  1. Oh that image got several ideas going through my head just looking at it. However, I’m more interested in what landed you up in the hospital. Nothing serious I hope. Hugs. E-mail me if you wish to. And getting back to the image, I could picture a number of characters roaming around in that image, including Nathan of course. I guess the old phrase a picture paints a thousand words should be updated to a picture can inspire thousands of stories.

    Liked by 1 person

  2. I Enjoy writing prompts, always have, it keeps the mind limber and forces you to write “out with” your chosen field/genre.
    You Suggested here “A Painting” and I have done that. An Innocuous painting, until you add imagination. Read on.

    A Painting on the Wall.
    I do not mean to be on a downer here, but I never use writing prompts. Everything is a writing prompt; your dreams, your sleep, the sunlight as you leave it behind to start a new day, the feeling of the air as you throw back your covers, the feeling of carpet or wood or rug as your foot touches the floor. etc. You get what I mean, no need for further explanation.
    I glanced up as I wrote that and saw the wall that lies behind my computer, it is painted a dark rose, that I knew would cover the stained white paint below it. I had given up smoking you see and wished to neither smell the nicotine nor see the stains it had left upon the yellowing walls. A dark rose should hide it I thought, and my wife agreed. I am not sure that she even likes it but very much likes the idea of a smoke-free house and not much yellowing going on. There are marks upon the rose wall where my guitars have been placed back to rest, after having been played, machine heads scraping lines upon the paint. Ah but the music they produced whilst lifted makes a few scrapes little payment for the joy and horror that they have produced. I’m a Blues man at heart and if you like the blues then you may well have heard some wonderful sounds coming from the small dining room in which I sit typing this. Classical, Jazz, opera to your taste? well then all you will have heard is screeching guitars and weeping notes that you will have hated.
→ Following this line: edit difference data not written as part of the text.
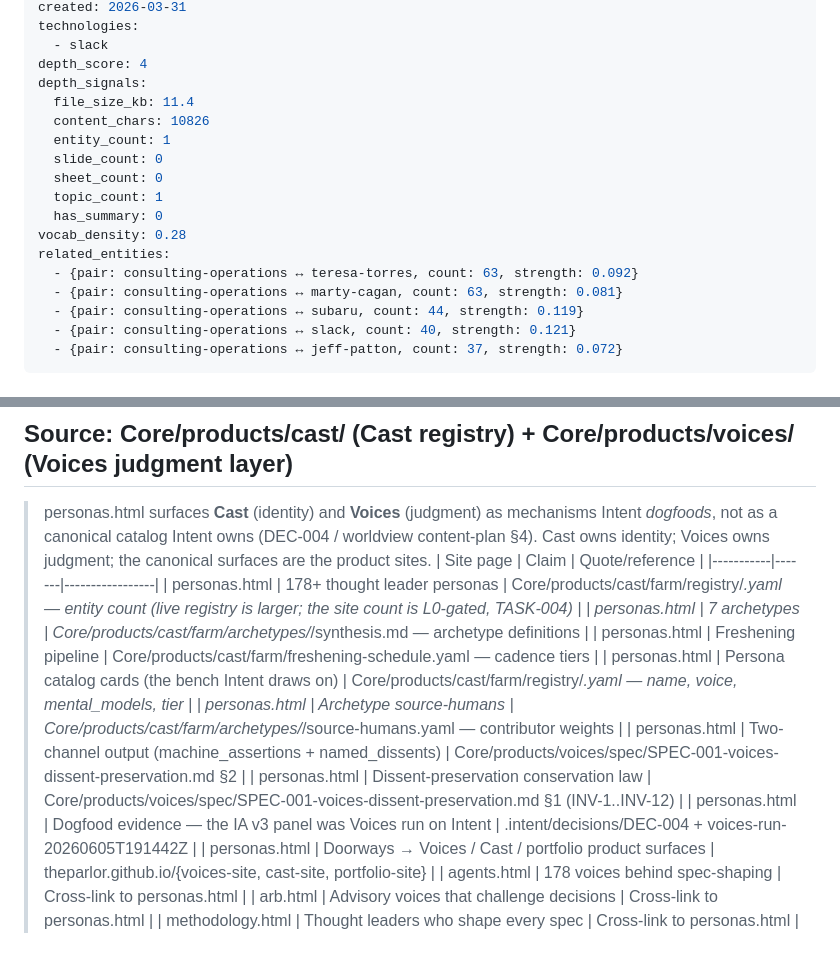
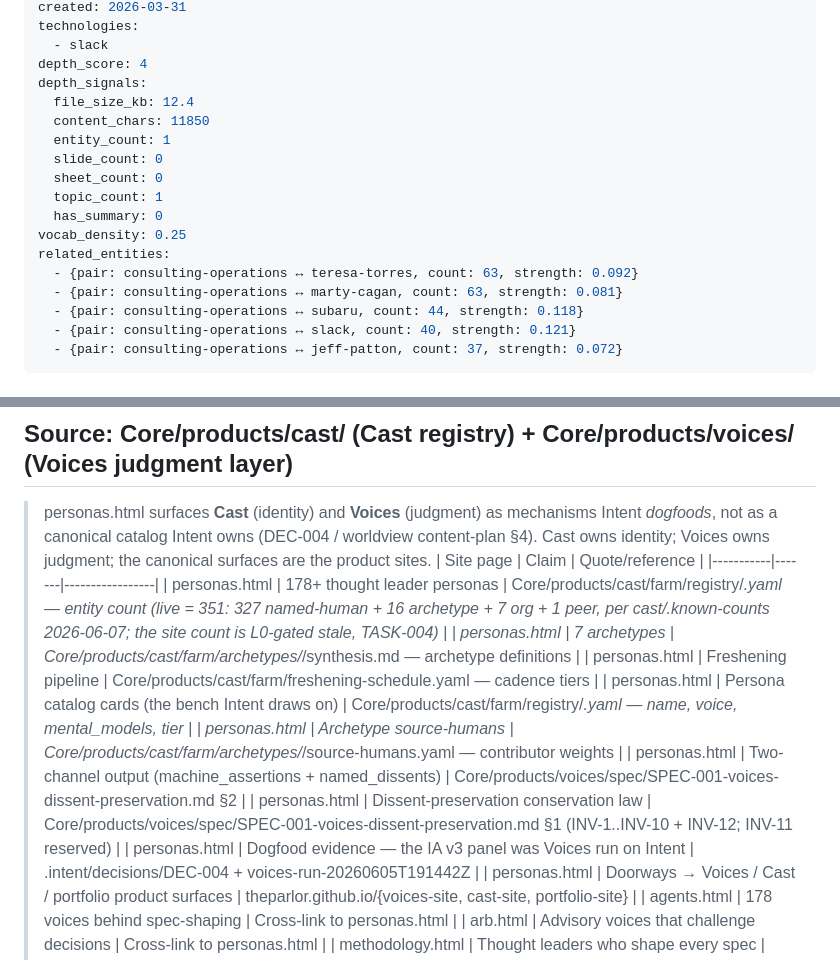
Before and after one commit to theparlor/intent-site, a Markdown page: content-map.md, 2 parts joined by grey strips. Rendered like a GitHub page.

Commit message:
docs(personas): correct stale counts/maturity in reframe artifacts (ground-truth reconcile)
Brien flagged the numbers were stale -> reconciled against live source, not docs:
- Cast registry live = 351 (327 named-human + 16 archetype + 7 org + 1 peer) per
  cast/.known-counts, not 178; tiers now incl workhorse/candidate
- Voices live = 85 test fns (not 45), cross-era/topical-relevance SHIPPED,
  MCP surface in-build (SIG-VOICES-MCP-BUILD-TRIGGERED-2026-06-03), not "planned"
- INV set corrected to INV-1..10 + INV-12 (INV-11 reserved)
- TASK-004 (L0): recommend de-hardcode -> live pointer (matches Brien's
  cast+voices "soften count to live pointer" commits), not a one-time 178->351 bump
- page counts still UNTOUCHED (L0 hard gate)

Co-Authored-By: Claude Opus 4.8 <noreply@anthropic.com>

```diff
--- a/content-map.md
+++ b/content-map.md
@@ -11,18 +11,18 @@ technologies:
   - slack
 depth_score: 4
 depth_signals:
-  file_size_kb: 11.4
-  content_chars: 10826
+  file_size_kb: 12.4
+  content_chars: 11850
   entity_count: 1
   slide_count: 0
   sheet_count: 0
   topic_count: 1
   has_summary: 0
-vocab_density: 0.28
+vocab_density: 0.25
 related_entities:
   - {pair: consulting-operations ↔ teresa-torres, count: 63, strength: 0.092}
   - {pair: consulting-operations ↔ marty-cagan, count: 63, strength: 0.081}
-  - {pair: consulting-operations ↔ subaru, count: 44, strength: 0.119}
+  - {pair: consulting-operations ↔ subaru, count: 44, strength: 0.118}
   - {pair: consulting-operations ↔ slack, count: 40, strength: 0.121}
   - {pair: consulting-operations ↔ jeff-patton, count: 37, strength: 0.072}
 ---
@@ -110,13 +110,13 @@ related_entities:
 > personas.html surfaces **Cast** (identity) and **Voices** (judgment) as mechanisms Intent *dogfoods*, not as a canonical catalog Intent owns (DEC-004 / worldview content-plan §4). Cast owns identity; Voices owns judgment; the canonical surfaces are the product sites.
 | Site page | Claim | Quote/reference |
 |-----------|-------|-----------------|
-| personas.html | 178+ thought leader personas | Core/products/cast/farm/registry/*.yaml — entity count (live registry is larger; the site count is L0-gated, TASK-004) |
+| personas.html | 178+ thought leader personas | Core/products/cast/farm/registry/*.yaml — entity count (live = 351: 327 named-human + 16 archetype + 7 org + 1 peer, per cast/.known-counts 2026-06-07; the site count is L0-gated stale, TASK-004) |
 | personas.html | 7 archetypes | Core/products/cast/farm/archetypes/*/synthesis.md — archetype definitions |
 | personas.html | Freshening pipeline | Core/products/cast/farm/freshening-schedule.yaml — cadence tiers |
 | personas.html | Persona catalog cards (the bench Intent draws on) | Core/products/cast/farm/registry/*.yaml — name, voice, mental_models, tier |
 | personas.html | Archetype source-humans | Core/products/cast/farm/archetypes/*/source-humans.yaml — contributor weights |
 | personas.html | Two-channel output (machine_assertions + named_dissents) | Core/products/voices/spec/SPEC-001-voices-dissent-preservation.md §2 |
-| personas.html | Dissent-preservation conservation law | Core/products/voices/spec/SPEC-001-voices-dissent-preservation.md §1 (INV-1..INV-12) |
+| personas.html | Dissent-preservation conservation law | Core/products/voices/spec/SPEC-001-voices-dissent-preservation.md §1 (INV-1..INV-10 + INV-12; INV-11 reserved) |
 | personas.html | Dogfood evidence — the IA v3 panel was Voices run on Intent | .intent/decisions/DEC-004 + voices-run-20260605T191442Z |
 | personas.html | Doorways → Voices / Cast / portfolio product surfaces | theparlor.github.io/{voices-site, cast-site, portfolio-site} |
 | agents.html | 178 voices behind spec-shaping | Cross-link to personas.html |
```
Also changed, not shown: .intent/signals/SIG-EXEC-2026-06-07-personas-voices-reframe.md (+2 -2 lines).
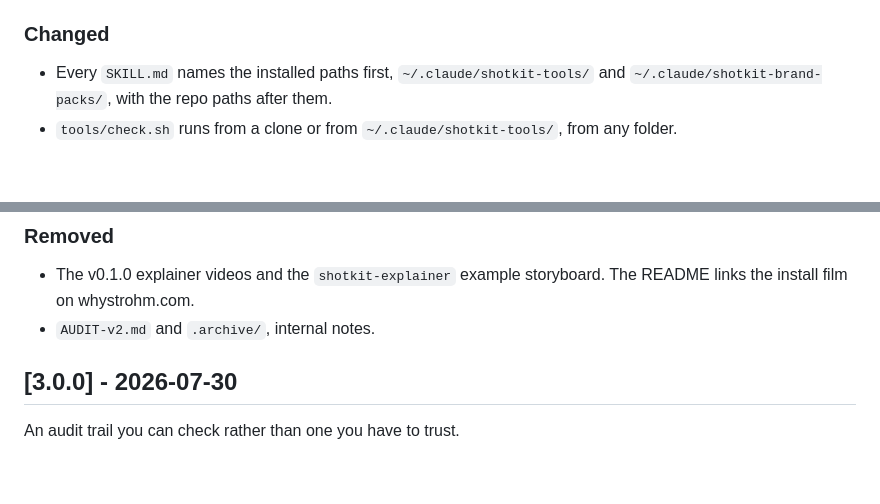
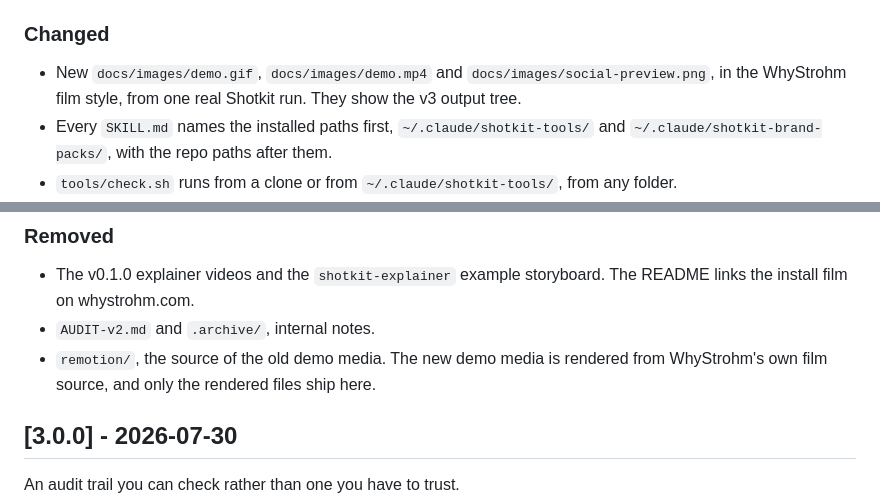
Before and after one commit to whystrohm/shotkit, a Markdown page: CHANGELOG.md, 2 parts joined by grey strips. GitHub-like rendering; blank space fills up the shorter version.

```diff
--- a/CHANGELOG.md
+++ b/CHANGELOG.md
@@ -27,6 +27,8 @@ exact checkout on line 2 of `~/.claude/shotkit-tools/VERSION`.
 
 ### Changed
 
+- New `docs/images/demo.gif`, `docs/images/demo.mp4` and `docs/images/social-preview.png`, in
+  the WhyStrohm film style, from one real Shotkit run. They show the v3 output tree.
 - Every `SKILL.md` names the installed paths first, `~/.claude/shotkit-tools/` and
   `~/.claude/shotkit-brand-packs/`, with the repo paths after them.
 - `tools/check.sh` runs from a clone or from `~/.claude/shotkit-tools/`, from any folder.
@@ -61,6 +63,8 @@ exact checkout on line 2 of `~/.claude/shotkit-tools/VERSION`.
 - The v0.1.0 explainer videos and the `shotkit-explainer` example storyboard. The README links
   the install film on whystrohm.com.
 - `AUDIT-v2.md` and `.archive/`, internal notes.
+- `remotion/`, the source of the old demo media. The new demo media is rendered from
+  WhyStrohm's own film source, and only the rendered files ship here.
 
 ## [3.0.0] - 2026-07-30
 
```
Also changed, not shown: README.md (+5 -2 lines), remotion/README.md (deleted, +0 -86 lines), docs/images/social-preview.png, 15 other files.
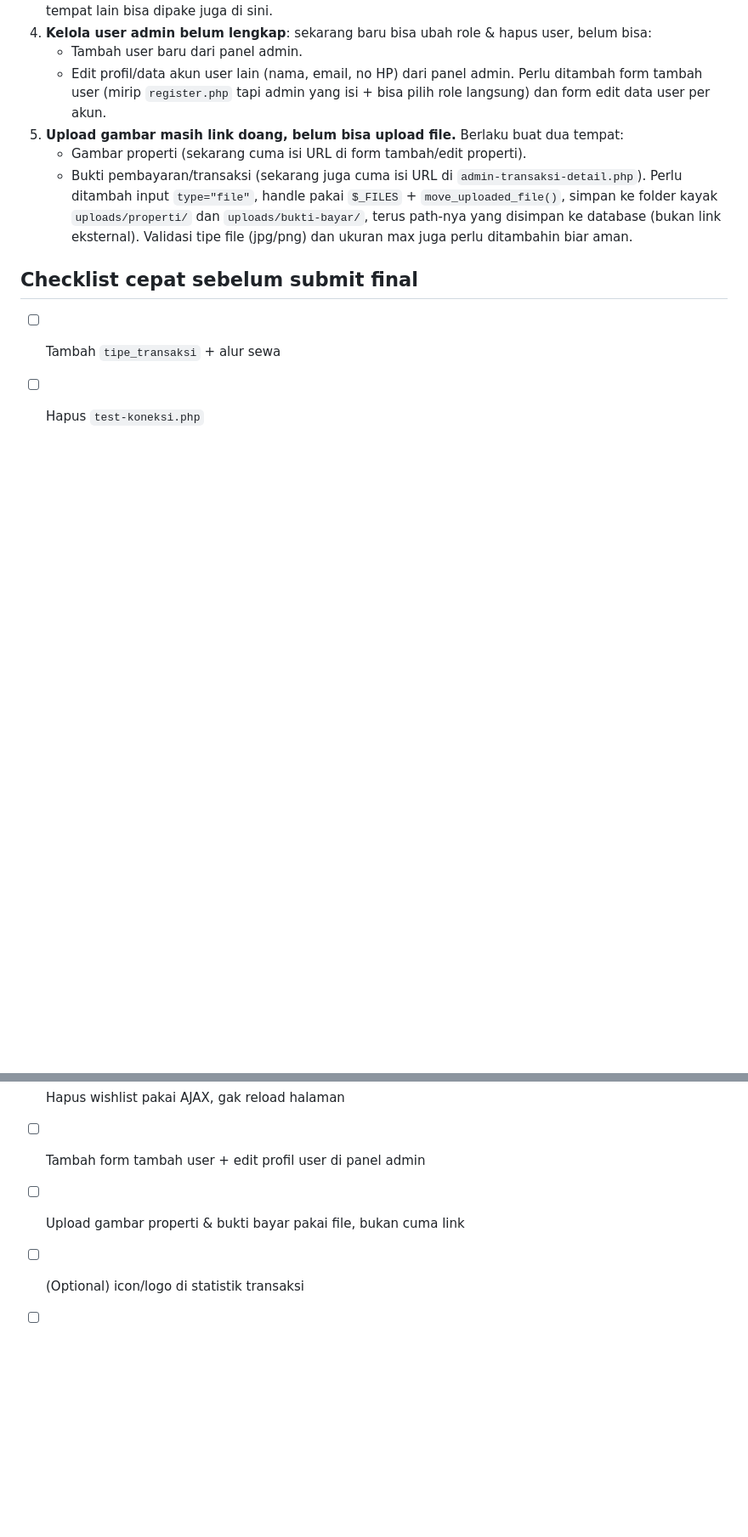
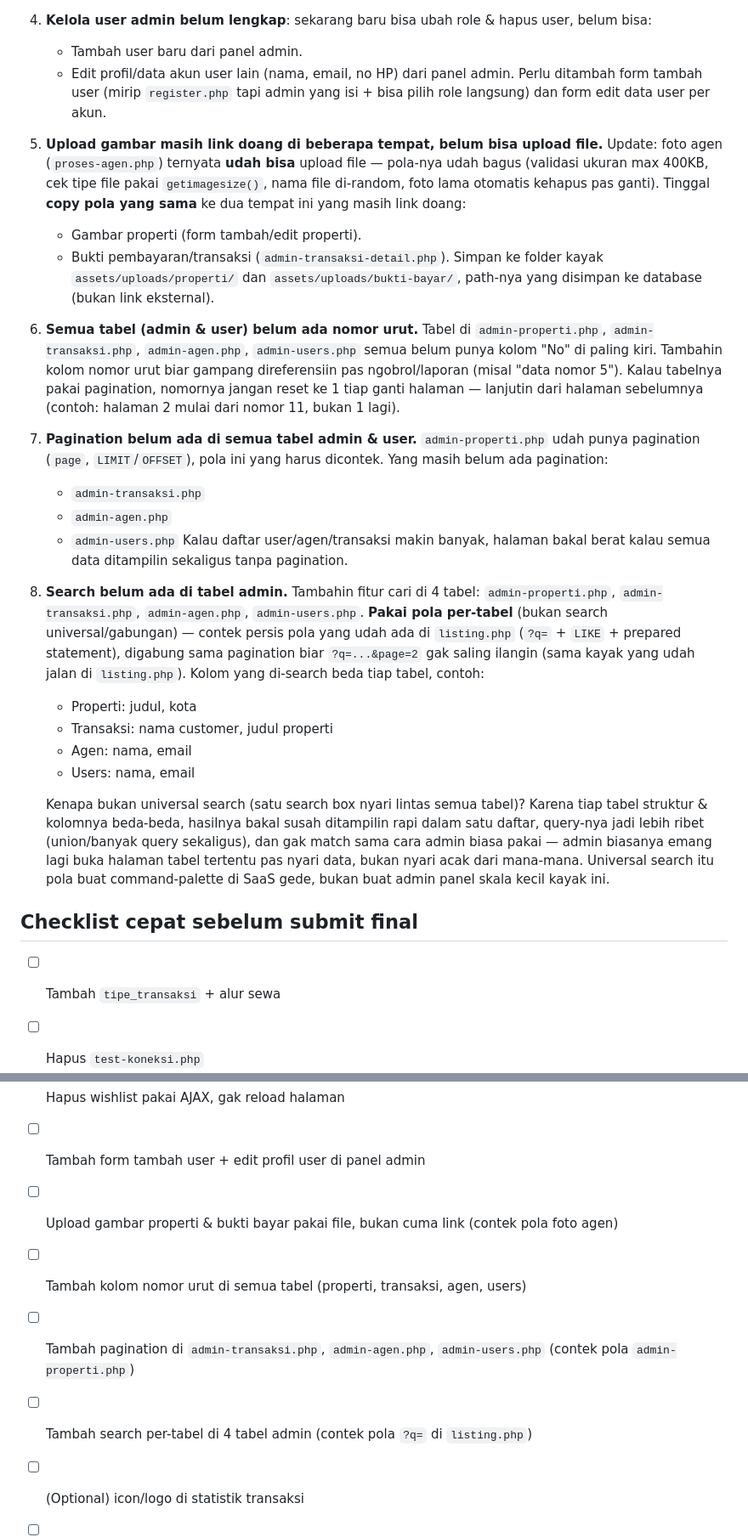
Before and after one commit to leonaedelina-cell/Project-Website-Prima-Estate, a Markdown page: notes-student.md, 2 parts joined by grey strips. Shown at 85% size. Rendered like a GitHub page; blank space fills up the shorter version.

Commit message:
update student notes: row numbers, pagination, per-table search

```diff
--- a/notes-student.md
+++ b/notes-student.md
@@ -45,10 +45,23 @@ Di luar hasil review kode, ini permintaan perbaikan/fitur tambahan:
    - Tambah user baru dari panel admin.
    - Edit profil/data akun user lain (nama, email, no HP) dari panel admin.
    Perlu ditambah form tambah user (mirip `register.php` tapi admin yang isi + bisa pilih role langsung) dan form edit data user per akun.
-5. **Upload gambar masih link doang, belum bisa upload file.** Berlaku buat dua tempat:
-   - Gambar properti (sekarang cuma isi URL di form tambah/edit properti).
-   - Bukti pembayaran/transaksi (sekarang juga cuma isi URL di `admin-transaksi-detail.php`).
-   Perlu ditambah input `type="file"`, handle pakai `$_FILES` + `move_uploaded_file()`, simpan ke folder kayak `uploads/properti/` dan `uploads/bukti-bayar/`, terus path-nya yang disimpan ke database (bukan link eksternal). Validasi tipe file (jpg/png) dan ukuran max juga perlu ditambahin biar aman.
+5. **Upload gambar masih link doang di beberapa tempat, belum bisa upload file.** Update: foto agen (`proses-agen.php`) ternyata **udah bisa** upload file — pola-nya udah bagus (validasi ukuran max 400KB, cek tipe file pakai `getimagesize()`, nama file di-random, foto lama otomatis kehapus pas ganti). Tinggal **copy pola yang sama** ke dua tempat ini yang masih link doang:
+   - Gambar properti (form tambah/edit properti).
+   - Bukti pembayaran/transaksi (`admin-transaksi-detail.php`).
+   Simpan ke folder kayak `assets/uploads/properti/` dan `assets/uploads/bukti-bayar/`, path-nya yang disimpan ke database (bukan link eksternal).
+6. **Semua tabel (admin & user) belum ada nomor urut.** Tabel di `admin-properti.php`, `admin-transaksi.php`, `admin-agen.php`, `admin-users.php` semua belum punya kolom "No" di paling kiri. Tambahin kolom nomor urut biar gampang direferensiin pas ngobrol/laporan (misal "data nomor 5"). Kalau tabelnya pakai pagination, nomornya jangan reset ke 1 tiap ganti halaman — lanjutin dari halaman sebelumnya (contoh: halaman 2 mulai dari nomor 11, bukan 1 lagi).
+7. **Pagination belum ada di semua tabel admin & user.** `admin-properti.php` udah punya pagination (`page`, `LIMIT`/`OFFSET`), pola ini yang harus dicontek. Yang masih belum ada pagination:
+   - `admin-transaksi.php`
+   - `admin-agen.php`
+   - `admin-users.php`
+   Kalau daftar user/agen/transaksi makin banyak, halaman bakal berat kalau semua data ditampilin sekaligus tanpa pagination.
+8. **Search belum ada di tabel admin.** Tambahin fitur cari di 4 tabel: `admin-properti.php`, `admin-transaksi.php`, `admin-agen.php`, `admin-users.php`. **Pakai pola per-tabel** (bukan search universal/gabungan) — contek persis pola yang udah ada di `listing.php` (`?q=` + `LIKE` + prepared statement), digabung sama pagination biar `?q=...&page=2` gak saling ilangin (sama kayak yang udah jalan di `listing.php`). Kolom yang di-search beda tiap tabel, contoh:
+   - Properti: judul, kota
+   - Transaksi: nama customer, judul properti
+   - Agen: nama, email
+   - Users: nama, email
+
+   Kenapa bukan universal search (satu search box nyari lintas semua tabel)? Karena tiap tabel struktur & kolomnya beda-beda, hasilnya bakal susah ditampilin rapi dalam satu daftar, query-nya jadi lebih ribet (union/banyak query sekaligus), dan gak match sama cara admin biasa pakai — admin biasanya emang lagi buka halaman tabel tertentu pas nyari data, bukan nyari acak dari mana-mana. Universal search itu pola buat command-palette di SaaS gede, bukan buat admin panel skala kecil kayak ini.
 
 ## Checklist cepat sebelum submit final
 
@@ -59,6 +72,9 @@ Di luar hasil review kode, ini permintaan perbaikan/fitur tambahan:
 - [ ] Buang footer dari layout dashboard admin & user
 - [ ] Hapus wishlist pakai AJAX, gak reload halaman
 - [ ] Tambah form tambah user + edit profil user di panel admin
-- [ ] Upload gambar properti & bukti bayar pakai file, bukan cuma link
+- [ ] Upload gambar properti & bukti bayar pakai file, bukan cuma link (contek pola foto agen)
+- [ ] Tambah kolom nomor urut di semua tabel (properti, transaksi, agen, users)
+- [ ] Tambah pagination di `admin-transaksi.php`, `admin-agen.php`, `admin-users.php` (contek pola `admin-properti.php`)
+- [ ] Tambah search per-tabel di 4 tabel admin (contek pola `?q=` di `listing.php`)
 - [ ] (Optional) icon/logo di statistik transaksi
 - [ ] Test manual: guest gak bisa wishlist/ajukan (harus keredirect login), user cuma bisa liat pesanan sendiri
```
    Above the slender scratches lies a painting in an ornate thick gilt frame, an original oil that measures about five inches square, at first glance it looks bright and vibrant with vivid hues of lilac and violet above an azure sea. It depicts three cottages, whitewashed, all with different colored roofs. One yellow, another sage, and the last New England, faded, blue, it appears at the first glance jolly. Three pretty cottages sat above an azure sea and under a harvest moon. Can you see more in the windows of the houses? It is a small painting and so you may wish to retrieve your spectacles, my friend, and look closely at the yellow white glow issuing from the windows into the surrounding evening. The colours of candles burning in the windows upon a summer evening, lighting the night around. Now you have your spectacles you see that do you not?

    I can see from the incline of your face that you do that you have seen what I have, the glow of candles in the windows. You look at me quizzically but there is no need to my friend. It is the custom here in the country and by the sea to set a candle in the window for those lost at sea, so they will find their way home. Like a lighthouse beacon, warning sailors of rocks, this does the opposite it tempts their souls back home to their families and loved ones. I urge you now to take your spectacles and look more closely at the glowing windows. I watched as I knew what would happen as you wiped the coal dust and grime from your spectacles upon a handkerchief that you produced from your waistcoat pocket. I watched you hold the spectacles up to your eyes but not place them upon your nose, rather holding them farther away so you can magnify the painting well enough to see.
    I hear your in drawn breath first as the hand holding the spectacles drops and you turn to look at me.
    “The children found their way home?”, you ask quietly as though you do not wish to disturb them.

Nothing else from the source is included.